Despite dominating in laptop processor sales, and perpetually desperate to make it big in other mobile device categories, Intel still has its heart in desktop CPUs. Unfortunately, that's a bit of a problem, given that the market share for desktop PCs continues to plummet.
Nonetheless, one of the few bright spots for desktops of late has been the growth of mini-PCs, including Intel's Next Unit of Computing, or NUC, platform. Lisa Graff, Intel PC Client Group vice president, recently told Ars Technica that sales of such diminuitive desktops have skyrocketed recently, from virtually nothing to over a million units in just over a year.
There have been small-form-factor computers for years -- witness Apple's Mac Mini, for instance -- but NUCs have seemed to hit a particular nerve with businesses wanting to update their desktops to something small and cheap, according to Graff. While mini-PCs aren't generally known for their performance, Intel has recently updated its NUC models to include its latest fourth-generation Core processors (a.k.a. Haswell), with some units now able to handle 2.5-inch drives.
Given their small footprint and, in many cases, HDMI ports, the NUC systems are quite suitable for living room use, perfect for media streaming and maybe even serving as lower-cost gaming consoles. Intel even created a guide to using the NUC as a home theater PC using Mint, though it just needed to provide a BIOS update to ease Linux installations. That could make it easier to load the SteamOS onto an NUC desktop instead of spending more for a forthcoming Steam Machine (though you'll be paying for far superior performance).
The NUC faces a competitor in Google's Chromebox, a similar concept that runs the Chrome OS. Dormant for a while, the Chromebox has bounced back to life with the recent announcement of new models from Asus and HP. While it's a competing platform, the good news for Intel is that, to date, Chromeboxes have used its processors.

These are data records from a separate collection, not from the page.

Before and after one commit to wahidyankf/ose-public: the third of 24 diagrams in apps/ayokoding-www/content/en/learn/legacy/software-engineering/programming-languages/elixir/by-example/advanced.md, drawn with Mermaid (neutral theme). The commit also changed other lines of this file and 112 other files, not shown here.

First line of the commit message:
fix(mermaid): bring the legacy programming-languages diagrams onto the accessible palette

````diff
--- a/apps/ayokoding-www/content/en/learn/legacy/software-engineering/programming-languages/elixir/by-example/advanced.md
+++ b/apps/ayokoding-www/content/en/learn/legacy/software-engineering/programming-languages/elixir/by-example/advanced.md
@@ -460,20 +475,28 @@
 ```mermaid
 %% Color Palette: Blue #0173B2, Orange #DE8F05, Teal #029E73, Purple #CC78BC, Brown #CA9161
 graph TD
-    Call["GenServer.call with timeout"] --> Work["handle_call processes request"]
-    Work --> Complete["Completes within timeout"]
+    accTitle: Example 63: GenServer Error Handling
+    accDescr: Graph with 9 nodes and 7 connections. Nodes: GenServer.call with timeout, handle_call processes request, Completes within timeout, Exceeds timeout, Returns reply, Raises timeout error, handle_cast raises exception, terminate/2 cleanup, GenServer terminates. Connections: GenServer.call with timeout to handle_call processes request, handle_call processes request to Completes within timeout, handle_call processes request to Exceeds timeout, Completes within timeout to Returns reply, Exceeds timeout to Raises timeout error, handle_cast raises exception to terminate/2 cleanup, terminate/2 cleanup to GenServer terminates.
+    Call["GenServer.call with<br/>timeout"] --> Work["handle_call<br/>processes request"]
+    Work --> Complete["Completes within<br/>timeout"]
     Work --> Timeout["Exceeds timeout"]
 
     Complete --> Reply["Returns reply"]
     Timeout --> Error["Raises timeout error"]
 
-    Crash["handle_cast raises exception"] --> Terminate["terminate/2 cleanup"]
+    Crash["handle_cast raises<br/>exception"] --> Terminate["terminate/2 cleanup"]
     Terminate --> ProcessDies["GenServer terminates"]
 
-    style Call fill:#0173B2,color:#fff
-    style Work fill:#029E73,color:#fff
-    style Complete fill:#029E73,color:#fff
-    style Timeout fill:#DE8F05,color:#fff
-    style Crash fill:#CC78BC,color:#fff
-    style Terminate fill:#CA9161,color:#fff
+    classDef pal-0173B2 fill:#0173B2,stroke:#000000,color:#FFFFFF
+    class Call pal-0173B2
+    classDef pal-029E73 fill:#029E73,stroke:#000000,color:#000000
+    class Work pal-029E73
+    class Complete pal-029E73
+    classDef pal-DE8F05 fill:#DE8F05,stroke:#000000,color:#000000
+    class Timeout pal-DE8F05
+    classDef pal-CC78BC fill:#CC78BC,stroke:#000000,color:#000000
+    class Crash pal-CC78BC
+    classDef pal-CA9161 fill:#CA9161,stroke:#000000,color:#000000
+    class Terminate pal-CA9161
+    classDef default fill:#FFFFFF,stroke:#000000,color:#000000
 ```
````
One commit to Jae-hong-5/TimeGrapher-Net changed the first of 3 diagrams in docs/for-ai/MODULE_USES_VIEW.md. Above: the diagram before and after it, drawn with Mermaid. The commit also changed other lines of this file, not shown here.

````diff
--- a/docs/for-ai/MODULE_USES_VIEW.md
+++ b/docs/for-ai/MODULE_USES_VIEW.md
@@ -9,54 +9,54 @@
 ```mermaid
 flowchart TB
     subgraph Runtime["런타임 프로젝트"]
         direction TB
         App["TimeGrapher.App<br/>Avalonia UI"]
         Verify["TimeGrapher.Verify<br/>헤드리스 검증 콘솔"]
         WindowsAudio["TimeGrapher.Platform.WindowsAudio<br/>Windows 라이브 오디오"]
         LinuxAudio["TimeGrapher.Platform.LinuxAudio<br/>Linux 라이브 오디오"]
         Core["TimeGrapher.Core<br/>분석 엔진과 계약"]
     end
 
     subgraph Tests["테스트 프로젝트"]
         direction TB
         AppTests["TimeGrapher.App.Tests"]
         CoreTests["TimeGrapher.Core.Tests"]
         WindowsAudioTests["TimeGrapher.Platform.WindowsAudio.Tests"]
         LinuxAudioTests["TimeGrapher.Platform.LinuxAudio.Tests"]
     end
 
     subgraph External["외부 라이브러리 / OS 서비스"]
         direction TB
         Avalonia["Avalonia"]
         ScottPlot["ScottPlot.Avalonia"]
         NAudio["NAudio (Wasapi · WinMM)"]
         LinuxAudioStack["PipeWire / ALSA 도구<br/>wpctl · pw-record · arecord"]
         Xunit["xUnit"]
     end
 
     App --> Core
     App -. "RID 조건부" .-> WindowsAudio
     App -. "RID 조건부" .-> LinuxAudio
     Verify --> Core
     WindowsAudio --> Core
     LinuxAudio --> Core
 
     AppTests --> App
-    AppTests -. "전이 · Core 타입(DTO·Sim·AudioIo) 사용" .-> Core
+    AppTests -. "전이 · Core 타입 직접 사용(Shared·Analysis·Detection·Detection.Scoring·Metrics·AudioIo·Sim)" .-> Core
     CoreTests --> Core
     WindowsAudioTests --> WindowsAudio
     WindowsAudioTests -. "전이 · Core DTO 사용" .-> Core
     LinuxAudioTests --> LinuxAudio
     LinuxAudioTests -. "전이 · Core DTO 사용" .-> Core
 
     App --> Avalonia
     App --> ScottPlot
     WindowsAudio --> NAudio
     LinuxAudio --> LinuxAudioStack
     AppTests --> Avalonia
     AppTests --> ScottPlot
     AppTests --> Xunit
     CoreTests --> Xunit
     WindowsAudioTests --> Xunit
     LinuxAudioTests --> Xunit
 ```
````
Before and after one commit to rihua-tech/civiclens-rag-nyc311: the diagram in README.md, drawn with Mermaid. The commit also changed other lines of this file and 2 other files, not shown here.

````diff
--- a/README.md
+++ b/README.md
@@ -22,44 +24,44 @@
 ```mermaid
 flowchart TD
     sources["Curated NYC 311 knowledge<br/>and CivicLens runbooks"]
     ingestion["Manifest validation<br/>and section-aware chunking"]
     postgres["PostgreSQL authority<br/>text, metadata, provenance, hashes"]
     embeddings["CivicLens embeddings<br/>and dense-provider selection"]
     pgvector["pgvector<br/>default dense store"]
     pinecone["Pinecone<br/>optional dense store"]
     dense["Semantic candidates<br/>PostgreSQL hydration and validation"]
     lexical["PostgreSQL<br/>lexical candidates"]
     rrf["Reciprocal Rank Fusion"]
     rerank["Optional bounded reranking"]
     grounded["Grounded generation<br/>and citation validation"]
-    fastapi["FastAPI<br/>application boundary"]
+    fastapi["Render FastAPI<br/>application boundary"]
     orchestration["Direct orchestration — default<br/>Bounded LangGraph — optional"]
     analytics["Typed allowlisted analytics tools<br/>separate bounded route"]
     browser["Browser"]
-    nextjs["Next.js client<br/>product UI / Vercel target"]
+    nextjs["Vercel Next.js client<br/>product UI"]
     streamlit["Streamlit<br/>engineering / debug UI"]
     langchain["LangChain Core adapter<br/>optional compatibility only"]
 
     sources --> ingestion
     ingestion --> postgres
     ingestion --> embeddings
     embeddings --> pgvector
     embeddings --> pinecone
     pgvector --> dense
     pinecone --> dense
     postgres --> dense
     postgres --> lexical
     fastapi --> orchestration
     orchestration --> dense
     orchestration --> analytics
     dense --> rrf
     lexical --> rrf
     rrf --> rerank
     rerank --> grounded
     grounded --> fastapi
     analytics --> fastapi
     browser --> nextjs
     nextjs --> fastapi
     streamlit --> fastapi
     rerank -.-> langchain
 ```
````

Do you have an interest in a NUC desktop or other mini-PC? Will they continue to have success in a world where desktops are less and less important? Let us know in the Talkback section below.